Savas Beatie, 2016, 504 pp., $32.95
Image courtesy of amazon.com
There has been some recent attention to the month leading up the Battle of Gettysburg; so many studies have been written about the battle itself that this is well needed attention. The Second Battle of Winchester is one such work which brings to light some of the details of the footsteps of the battle we all have read much about. It is the Second Battle of Winchester which allows the Confederate army to punch through to Gettysburg and Eric J. Wittenberg and Scott L. Mingus Sr. have done a great service to the Civil War realm by writing such a work.
Scott L. Mingus Sr. is a familiar name to many. His works span Flames Beyond Gettysburg: The Confederate Expedition to the Susquehanna River, June 1863 and Confederate General William “Extra Billy” Smith: From Virginia’s Statehouse to Gettysburg Scapegoat. His is a scientist and executive in the paper industry and has won the Nathan Bedford Forrest Southern History Award. Eric J. Wittenberg is an accomplished Civil War historian, mainly in the cavalry realm. He has written many articles in magazines and is also the author of The Devil’s to Pay: John Buford at Gettysburg, and Gettysburg’s Forgotten Cavalry Actions. He has won the Gettysburg Civil War Roundtable’s 2015 Book Award.

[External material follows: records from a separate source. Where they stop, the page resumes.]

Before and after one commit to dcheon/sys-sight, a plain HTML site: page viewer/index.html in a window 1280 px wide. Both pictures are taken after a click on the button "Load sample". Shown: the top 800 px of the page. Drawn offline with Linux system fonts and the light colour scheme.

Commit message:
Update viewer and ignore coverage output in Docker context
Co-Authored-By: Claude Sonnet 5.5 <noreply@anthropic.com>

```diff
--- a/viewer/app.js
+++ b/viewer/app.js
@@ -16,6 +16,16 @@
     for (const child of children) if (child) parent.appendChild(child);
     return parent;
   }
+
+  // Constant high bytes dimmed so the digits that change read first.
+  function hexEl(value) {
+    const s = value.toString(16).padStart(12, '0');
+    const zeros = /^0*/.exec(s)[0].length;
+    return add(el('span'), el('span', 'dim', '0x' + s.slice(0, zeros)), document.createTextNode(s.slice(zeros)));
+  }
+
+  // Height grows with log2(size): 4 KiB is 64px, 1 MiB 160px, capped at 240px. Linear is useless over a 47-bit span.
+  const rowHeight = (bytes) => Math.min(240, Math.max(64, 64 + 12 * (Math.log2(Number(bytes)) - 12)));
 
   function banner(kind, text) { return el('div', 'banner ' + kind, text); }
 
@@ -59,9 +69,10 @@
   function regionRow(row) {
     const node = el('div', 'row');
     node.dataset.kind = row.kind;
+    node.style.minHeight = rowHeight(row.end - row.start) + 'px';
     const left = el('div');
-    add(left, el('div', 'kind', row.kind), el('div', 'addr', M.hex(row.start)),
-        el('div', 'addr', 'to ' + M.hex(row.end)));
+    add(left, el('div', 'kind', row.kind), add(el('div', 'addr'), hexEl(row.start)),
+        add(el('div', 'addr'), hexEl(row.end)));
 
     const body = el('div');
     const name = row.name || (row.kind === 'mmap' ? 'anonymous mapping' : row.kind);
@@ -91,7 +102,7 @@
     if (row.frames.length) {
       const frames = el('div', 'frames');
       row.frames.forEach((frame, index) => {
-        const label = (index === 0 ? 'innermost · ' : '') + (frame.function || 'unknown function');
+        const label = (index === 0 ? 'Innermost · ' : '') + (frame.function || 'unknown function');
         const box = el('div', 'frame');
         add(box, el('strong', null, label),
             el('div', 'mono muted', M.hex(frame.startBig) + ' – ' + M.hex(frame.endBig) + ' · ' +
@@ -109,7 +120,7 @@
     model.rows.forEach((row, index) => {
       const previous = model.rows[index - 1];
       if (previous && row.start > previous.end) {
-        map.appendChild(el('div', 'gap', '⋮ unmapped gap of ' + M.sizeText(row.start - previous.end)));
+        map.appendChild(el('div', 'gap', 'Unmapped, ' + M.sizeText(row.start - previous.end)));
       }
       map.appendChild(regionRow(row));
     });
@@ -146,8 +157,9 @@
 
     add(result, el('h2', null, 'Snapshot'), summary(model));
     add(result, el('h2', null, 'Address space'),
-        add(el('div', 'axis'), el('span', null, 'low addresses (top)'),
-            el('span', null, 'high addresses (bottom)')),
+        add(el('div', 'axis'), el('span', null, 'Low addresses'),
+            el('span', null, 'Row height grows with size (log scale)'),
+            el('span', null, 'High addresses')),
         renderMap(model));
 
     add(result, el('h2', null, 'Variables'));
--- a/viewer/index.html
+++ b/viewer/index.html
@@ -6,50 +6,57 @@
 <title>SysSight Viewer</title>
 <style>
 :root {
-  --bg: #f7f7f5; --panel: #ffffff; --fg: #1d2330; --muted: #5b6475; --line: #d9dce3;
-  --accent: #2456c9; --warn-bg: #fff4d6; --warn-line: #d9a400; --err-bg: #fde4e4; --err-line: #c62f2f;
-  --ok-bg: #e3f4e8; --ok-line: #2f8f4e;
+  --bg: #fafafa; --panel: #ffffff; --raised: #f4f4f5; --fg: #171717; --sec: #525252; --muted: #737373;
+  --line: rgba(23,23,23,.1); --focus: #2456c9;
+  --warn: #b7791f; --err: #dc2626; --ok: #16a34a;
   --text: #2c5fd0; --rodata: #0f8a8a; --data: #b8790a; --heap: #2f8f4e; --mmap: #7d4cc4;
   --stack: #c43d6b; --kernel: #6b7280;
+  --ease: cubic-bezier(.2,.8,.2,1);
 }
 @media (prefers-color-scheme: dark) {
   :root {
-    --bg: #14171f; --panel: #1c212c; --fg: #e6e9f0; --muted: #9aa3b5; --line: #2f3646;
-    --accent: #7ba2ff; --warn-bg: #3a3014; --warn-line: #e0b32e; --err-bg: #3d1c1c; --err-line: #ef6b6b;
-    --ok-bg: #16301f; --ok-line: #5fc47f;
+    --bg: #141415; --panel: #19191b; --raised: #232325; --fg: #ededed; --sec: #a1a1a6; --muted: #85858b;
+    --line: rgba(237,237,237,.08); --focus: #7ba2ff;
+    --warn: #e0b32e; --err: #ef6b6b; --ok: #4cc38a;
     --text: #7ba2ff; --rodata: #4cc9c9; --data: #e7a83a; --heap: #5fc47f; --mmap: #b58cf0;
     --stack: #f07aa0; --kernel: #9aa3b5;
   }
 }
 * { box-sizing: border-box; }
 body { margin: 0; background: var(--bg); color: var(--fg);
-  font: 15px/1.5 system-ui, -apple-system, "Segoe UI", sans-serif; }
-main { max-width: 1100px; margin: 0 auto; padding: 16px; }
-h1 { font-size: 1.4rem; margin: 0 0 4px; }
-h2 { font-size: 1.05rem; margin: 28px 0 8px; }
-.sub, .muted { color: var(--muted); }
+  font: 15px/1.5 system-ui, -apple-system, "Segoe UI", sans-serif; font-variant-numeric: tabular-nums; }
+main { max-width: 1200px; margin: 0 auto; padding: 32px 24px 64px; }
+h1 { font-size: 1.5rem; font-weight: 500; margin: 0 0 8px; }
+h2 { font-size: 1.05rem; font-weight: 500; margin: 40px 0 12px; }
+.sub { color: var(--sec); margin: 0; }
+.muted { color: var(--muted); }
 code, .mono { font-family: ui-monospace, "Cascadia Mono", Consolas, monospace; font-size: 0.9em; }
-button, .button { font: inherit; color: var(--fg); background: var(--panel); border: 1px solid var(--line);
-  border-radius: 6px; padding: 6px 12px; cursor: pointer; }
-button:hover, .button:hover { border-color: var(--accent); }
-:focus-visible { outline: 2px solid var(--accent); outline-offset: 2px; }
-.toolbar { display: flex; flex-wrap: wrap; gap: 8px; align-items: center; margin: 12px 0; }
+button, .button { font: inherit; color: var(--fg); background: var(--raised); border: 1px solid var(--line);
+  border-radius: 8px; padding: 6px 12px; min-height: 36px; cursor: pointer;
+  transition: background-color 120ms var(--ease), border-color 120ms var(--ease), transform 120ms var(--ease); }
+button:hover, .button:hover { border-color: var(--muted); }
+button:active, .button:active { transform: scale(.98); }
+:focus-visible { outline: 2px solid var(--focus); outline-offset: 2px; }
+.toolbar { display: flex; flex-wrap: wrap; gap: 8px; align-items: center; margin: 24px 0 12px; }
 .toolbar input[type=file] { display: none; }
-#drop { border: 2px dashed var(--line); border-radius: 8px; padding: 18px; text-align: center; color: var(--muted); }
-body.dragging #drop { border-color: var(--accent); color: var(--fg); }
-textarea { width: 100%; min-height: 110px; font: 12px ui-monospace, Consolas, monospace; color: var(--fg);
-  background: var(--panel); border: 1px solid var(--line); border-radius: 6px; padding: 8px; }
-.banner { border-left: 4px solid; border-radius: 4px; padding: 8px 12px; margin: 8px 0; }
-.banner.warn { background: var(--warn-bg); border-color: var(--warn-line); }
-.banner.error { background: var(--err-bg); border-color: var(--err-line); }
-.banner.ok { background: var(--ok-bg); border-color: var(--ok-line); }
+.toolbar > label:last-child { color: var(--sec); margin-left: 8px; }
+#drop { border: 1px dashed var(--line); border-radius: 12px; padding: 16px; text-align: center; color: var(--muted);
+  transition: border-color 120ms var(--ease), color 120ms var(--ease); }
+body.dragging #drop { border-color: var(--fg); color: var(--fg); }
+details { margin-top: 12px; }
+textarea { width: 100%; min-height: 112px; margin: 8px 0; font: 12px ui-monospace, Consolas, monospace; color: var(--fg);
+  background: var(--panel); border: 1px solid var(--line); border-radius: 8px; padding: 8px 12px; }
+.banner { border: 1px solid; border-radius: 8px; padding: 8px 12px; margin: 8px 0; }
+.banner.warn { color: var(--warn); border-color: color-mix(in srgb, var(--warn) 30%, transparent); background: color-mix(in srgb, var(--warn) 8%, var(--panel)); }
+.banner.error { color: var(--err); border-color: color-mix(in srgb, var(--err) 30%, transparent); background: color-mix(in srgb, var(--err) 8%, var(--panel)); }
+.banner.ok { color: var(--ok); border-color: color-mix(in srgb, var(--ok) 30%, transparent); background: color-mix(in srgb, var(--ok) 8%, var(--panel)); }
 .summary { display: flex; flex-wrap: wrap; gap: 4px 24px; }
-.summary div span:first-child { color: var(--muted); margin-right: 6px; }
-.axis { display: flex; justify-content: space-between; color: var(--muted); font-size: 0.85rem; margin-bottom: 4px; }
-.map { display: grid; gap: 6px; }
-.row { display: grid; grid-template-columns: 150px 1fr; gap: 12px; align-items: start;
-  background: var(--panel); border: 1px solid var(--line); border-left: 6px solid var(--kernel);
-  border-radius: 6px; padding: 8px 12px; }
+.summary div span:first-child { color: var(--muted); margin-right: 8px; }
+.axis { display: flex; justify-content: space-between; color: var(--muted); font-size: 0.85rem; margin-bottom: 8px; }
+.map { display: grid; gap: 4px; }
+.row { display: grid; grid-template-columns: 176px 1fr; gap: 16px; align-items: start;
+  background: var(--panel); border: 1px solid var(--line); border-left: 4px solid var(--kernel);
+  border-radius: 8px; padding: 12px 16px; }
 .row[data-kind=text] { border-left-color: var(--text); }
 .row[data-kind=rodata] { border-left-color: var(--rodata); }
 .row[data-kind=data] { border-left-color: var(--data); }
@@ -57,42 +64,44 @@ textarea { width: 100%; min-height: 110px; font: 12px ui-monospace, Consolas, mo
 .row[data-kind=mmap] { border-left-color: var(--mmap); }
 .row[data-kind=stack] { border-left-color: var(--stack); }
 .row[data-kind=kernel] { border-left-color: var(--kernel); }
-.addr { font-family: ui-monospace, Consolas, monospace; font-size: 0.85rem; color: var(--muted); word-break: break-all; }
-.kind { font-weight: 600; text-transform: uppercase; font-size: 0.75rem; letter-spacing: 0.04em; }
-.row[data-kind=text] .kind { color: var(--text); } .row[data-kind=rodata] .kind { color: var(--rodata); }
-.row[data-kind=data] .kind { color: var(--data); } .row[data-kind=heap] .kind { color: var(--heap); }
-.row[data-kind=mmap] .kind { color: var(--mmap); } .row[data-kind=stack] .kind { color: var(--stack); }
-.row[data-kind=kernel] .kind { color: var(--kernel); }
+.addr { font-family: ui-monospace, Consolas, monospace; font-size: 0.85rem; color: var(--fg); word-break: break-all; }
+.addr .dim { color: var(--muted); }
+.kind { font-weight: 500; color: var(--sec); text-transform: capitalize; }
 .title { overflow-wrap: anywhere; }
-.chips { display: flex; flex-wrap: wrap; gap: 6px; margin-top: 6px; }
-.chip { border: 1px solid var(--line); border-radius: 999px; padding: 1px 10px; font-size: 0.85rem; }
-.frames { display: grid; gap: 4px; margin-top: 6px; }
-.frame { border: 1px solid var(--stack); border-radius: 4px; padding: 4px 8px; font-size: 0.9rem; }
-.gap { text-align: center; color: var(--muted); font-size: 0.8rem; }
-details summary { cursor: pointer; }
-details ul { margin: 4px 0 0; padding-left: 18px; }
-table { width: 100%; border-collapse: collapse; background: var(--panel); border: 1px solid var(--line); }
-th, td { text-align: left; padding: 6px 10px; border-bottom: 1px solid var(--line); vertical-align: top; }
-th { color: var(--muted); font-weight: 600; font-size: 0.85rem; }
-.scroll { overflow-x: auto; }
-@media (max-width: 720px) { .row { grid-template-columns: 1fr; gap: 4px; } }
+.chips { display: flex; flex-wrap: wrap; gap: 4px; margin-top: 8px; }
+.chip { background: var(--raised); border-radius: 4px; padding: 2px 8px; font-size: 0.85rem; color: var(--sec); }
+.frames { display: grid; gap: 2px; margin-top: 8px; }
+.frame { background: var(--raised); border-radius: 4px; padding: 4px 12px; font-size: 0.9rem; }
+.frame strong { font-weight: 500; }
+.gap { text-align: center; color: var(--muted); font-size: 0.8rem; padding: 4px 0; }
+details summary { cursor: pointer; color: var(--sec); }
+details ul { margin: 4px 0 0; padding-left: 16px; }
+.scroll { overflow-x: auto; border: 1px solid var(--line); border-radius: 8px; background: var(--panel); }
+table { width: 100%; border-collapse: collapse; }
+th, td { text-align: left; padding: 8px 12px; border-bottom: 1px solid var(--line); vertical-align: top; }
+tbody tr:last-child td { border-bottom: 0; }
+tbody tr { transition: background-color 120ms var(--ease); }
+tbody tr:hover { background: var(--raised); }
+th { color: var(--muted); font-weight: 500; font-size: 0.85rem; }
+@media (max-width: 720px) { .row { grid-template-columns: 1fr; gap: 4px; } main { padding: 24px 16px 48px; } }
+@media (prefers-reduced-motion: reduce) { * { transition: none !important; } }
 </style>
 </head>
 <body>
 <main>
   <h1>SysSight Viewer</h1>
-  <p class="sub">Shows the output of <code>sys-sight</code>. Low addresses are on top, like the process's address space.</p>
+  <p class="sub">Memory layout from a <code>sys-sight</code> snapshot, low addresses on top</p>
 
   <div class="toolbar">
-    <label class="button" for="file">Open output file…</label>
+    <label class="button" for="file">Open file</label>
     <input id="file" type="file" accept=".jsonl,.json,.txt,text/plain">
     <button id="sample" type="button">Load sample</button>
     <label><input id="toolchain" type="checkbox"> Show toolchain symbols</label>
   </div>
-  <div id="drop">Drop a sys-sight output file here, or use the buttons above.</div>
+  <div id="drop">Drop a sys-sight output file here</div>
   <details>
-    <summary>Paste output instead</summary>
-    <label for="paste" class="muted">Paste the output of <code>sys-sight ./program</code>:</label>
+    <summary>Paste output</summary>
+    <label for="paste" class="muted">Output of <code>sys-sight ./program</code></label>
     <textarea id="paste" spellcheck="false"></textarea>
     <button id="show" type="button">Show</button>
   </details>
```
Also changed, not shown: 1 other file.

As I have found with most recent Civil War works, the opening chapter was one of the most rewarding for me as a reader. The authors took a great deal of time and effort to bring us seven months worth of information from December of 1862 to June of 1863. This part was invaluable. However, the book becomes more valuable to the Gettysburg reader as it goes on. By breaking up the action by days, the book gives a well written and understandable account of the battle and very even tempered on both sides. While reading through the account of the battle, any reader can understand that this was one of the key battles leading up to Gettysburg. Both Mingus’ and Wittenberg’s narrative shows a mastery of not only the information, but of their incredible style of the writing. Up until this point, I had no idea that the Second Battle of Winchester was as exhausting on the men as previously thought. One of the appendices also offers a driving tour, which many know I find invaluable to any book; other appendices also gives the order of battle and even surgeons and chaplains captured. These parts not only gave the book something more for the reader, but gave the all around picture needed to understand this engagement. Add in the well drawn maps and what we have is the most comprehensive book about the battle I have read.

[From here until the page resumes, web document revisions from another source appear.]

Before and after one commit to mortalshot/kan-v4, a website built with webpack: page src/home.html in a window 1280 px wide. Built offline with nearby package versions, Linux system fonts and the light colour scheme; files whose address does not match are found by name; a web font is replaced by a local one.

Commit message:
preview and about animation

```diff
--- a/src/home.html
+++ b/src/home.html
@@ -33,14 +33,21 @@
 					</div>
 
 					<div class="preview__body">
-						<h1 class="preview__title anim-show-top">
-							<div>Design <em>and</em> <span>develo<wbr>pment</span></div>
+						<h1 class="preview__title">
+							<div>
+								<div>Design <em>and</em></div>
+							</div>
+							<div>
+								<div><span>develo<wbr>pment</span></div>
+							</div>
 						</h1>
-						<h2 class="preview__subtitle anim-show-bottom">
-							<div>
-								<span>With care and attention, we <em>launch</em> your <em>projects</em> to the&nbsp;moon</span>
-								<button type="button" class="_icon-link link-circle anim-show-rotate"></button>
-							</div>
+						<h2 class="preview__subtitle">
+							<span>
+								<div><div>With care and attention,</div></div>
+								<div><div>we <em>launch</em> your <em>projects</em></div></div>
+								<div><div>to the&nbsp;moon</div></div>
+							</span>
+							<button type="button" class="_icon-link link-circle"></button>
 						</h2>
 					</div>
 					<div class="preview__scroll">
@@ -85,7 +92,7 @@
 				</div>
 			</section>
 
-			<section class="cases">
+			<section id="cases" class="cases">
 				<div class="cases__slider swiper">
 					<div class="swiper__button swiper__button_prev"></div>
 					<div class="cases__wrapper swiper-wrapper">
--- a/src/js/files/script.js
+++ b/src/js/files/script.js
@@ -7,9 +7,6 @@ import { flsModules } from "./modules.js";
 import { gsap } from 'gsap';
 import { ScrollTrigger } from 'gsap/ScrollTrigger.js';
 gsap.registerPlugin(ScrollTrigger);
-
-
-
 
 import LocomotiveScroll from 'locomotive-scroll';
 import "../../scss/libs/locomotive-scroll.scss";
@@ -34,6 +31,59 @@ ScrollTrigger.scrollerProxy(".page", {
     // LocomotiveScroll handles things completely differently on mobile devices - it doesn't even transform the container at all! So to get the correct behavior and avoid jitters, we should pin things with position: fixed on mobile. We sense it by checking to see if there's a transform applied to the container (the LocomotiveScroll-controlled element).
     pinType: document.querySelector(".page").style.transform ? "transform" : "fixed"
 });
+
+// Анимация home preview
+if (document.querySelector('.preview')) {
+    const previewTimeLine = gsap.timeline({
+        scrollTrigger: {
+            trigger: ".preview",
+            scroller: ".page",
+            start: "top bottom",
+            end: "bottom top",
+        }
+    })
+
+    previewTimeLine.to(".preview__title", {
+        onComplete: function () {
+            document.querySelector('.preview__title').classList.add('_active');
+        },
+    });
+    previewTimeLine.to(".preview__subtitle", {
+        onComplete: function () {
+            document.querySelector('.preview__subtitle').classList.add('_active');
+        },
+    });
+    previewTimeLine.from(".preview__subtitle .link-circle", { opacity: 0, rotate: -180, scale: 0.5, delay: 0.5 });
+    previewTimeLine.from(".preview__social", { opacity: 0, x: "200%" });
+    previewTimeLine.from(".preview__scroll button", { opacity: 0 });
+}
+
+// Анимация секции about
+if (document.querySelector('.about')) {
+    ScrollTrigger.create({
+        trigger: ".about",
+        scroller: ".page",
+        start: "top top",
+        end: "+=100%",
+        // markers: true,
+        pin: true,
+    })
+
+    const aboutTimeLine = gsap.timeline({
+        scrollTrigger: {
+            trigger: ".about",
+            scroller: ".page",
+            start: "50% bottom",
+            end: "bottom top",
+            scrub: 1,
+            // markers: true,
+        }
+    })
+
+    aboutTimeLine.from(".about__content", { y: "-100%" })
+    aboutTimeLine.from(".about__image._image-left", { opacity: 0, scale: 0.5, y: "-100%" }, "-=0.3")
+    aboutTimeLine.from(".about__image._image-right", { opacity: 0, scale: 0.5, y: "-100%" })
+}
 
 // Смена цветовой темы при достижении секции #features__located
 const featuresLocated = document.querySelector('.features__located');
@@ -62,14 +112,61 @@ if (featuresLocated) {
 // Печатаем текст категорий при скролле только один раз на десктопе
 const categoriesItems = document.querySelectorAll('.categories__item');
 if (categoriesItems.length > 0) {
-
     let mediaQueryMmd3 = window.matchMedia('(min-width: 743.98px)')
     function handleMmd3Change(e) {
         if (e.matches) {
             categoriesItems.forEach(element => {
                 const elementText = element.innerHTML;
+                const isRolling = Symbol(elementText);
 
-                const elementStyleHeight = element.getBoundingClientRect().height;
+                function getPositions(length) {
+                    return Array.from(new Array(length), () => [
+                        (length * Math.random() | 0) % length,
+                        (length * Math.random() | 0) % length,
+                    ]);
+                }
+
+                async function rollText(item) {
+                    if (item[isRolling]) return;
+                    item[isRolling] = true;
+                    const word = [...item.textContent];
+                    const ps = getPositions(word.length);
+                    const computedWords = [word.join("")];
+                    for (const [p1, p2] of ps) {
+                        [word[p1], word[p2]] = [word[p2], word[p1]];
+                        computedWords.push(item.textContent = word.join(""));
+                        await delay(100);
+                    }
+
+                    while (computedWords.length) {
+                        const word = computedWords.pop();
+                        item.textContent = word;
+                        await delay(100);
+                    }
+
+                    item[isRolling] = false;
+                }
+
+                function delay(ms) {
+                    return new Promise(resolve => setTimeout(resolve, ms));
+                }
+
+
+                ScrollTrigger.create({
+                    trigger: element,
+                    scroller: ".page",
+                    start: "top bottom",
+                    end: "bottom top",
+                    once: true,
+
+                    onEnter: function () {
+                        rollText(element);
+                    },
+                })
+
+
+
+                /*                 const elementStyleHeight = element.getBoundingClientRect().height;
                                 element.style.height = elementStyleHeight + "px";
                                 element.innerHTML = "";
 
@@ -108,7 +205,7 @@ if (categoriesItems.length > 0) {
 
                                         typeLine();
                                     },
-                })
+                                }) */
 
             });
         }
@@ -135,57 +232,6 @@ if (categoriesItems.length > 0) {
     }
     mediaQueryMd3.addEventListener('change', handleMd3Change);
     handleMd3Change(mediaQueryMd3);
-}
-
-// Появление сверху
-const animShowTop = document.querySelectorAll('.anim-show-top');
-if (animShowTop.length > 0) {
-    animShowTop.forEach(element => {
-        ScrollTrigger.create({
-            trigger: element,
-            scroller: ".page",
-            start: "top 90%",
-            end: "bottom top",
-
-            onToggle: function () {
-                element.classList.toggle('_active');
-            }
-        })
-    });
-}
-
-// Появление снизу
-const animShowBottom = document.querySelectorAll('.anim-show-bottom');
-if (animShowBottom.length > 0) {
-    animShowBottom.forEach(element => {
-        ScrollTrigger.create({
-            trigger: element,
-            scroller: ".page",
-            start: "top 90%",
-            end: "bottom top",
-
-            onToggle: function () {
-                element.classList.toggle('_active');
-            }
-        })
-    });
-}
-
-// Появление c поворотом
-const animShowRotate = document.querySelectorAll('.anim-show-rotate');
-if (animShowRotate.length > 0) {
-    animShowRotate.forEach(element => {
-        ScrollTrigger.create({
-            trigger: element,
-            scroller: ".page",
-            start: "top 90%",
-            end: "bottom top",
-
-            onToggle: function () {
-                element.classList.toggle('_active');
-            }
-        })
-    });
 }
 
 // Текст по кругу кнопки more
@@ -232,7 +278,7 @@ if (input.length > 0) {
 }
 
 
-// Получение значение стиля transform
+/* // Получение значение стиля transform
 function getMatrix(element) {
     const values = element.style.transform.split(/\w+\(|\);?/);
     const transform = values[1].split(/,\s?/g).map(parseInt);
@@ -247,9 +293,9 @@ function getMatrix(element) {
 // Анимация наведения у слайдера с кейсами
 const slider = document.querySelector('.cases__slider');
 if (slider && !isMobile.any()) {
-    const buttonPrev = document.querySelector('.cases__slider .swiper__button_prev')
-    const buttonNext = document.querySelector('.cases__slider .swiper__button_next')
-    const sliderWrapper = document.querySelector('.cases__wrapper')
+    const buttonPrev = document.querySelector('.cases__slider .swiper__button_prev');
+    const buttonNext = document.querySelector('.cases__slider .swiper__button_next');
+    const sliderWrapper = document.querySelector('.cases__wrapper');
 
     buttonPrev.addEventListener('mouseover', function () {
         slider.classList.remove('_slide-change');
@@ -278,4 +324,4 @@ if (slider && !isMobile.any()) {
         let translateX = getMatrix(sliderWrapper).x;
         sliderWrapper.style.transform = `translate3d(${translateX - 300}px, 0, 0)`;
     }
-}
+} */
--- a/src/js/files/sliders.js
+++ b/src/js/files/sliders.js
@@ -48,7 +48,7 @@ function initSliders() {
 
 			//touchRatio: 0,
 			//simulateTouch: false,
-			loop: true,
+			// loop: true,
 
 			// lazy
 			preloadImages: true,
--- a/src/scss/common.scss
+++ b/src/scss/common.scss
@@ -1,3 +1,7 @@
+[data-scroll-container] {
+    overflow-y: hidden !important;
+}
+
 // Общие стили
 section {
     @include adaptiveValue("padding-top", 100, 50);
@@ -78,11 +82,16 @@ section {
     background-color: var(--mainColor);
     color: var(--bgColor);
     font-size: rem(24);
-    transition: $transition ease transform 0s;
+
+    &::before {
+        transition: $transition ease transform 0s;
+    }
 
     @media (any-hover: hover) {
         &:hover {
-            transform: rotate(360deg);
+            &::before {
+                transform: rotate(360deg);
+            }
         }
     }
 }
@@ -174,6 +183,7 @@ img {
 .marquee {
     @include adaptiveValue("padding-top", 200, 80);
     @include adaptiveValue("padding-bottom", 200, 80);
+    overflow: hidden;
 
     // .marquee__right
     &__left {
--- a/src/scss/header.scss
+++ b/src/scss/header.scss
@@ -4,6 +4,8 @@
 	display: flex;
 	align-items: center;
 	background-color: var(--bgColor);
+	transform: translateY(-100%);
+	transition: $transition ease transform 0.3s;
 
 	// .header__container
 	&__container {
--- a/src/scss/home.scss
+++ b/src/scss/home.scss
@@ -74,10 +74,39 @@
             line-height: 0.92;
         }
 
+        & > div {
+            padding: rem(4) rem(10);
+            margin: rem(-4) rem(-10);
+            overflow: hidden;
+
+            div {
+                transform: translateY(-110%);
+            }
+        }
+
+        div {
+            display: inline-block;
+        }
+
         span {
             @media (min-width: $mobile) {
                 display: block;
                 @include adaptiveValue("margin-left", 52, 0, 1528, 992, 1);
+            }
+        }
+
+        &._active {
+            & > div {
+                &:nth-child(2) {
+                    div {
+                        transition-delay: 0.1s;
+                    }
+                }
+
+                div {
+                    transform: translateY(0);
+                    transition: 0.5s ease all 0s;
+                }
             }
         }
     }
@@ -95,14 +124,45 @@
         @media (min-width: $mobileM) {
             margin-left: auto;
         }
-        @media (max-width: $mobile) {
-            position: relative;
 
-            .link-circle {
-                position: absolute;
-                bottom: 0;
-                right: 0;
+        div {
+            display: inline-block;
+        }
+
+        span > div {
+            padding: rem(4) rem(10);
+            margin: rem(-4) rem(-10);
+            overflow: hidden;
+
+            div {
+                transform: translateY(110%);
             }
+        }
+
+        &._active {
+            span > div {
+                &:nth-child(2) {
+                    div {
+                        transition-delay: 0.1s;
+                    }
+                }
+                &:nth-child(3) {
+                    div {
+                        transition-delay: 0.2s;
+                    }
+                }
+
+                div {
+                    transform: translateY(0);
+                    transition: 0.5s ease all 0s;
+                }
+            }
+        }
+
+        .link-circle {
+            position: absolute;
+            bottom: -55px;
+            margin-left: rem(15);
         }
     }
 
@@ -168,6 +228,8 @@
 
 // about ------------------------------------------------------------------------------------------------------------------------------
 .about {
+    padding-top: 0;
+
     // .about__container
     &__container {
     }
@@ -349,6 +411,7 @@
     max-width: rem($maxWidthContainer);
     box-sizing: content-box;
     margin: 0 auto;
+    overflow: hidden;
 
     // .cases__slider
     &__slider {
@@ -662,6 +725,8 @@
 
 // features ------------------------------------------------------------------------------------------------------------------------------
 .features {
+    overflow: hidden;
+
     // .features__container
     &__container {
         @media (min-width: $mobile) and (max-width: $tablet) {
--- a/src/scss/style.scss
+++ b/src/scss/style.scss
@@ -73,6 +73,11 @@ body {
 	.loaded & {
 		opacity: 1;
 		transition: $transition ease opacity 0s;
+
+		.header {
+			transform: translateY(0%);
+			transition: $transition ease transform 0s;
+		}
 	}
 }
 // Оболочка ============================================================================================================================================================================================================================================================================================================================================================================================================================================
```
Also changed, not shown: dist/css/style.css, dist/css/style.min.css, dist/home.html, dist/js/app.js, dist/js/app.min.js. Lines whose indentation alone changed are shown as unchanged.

I highly recommend this book to anyone interested in the Civil War. Usually I recommend books to certain Civil War audiences, but this one seems to capture something that would make any reader of the genre interested. I learned much from these pages and have a better idea of what happened on the roads to Gettysburg here. Both Mingus and Wittenberg are masters of the craft and should be applauded for the work they brought here to Civil War academia. Highly Recommended!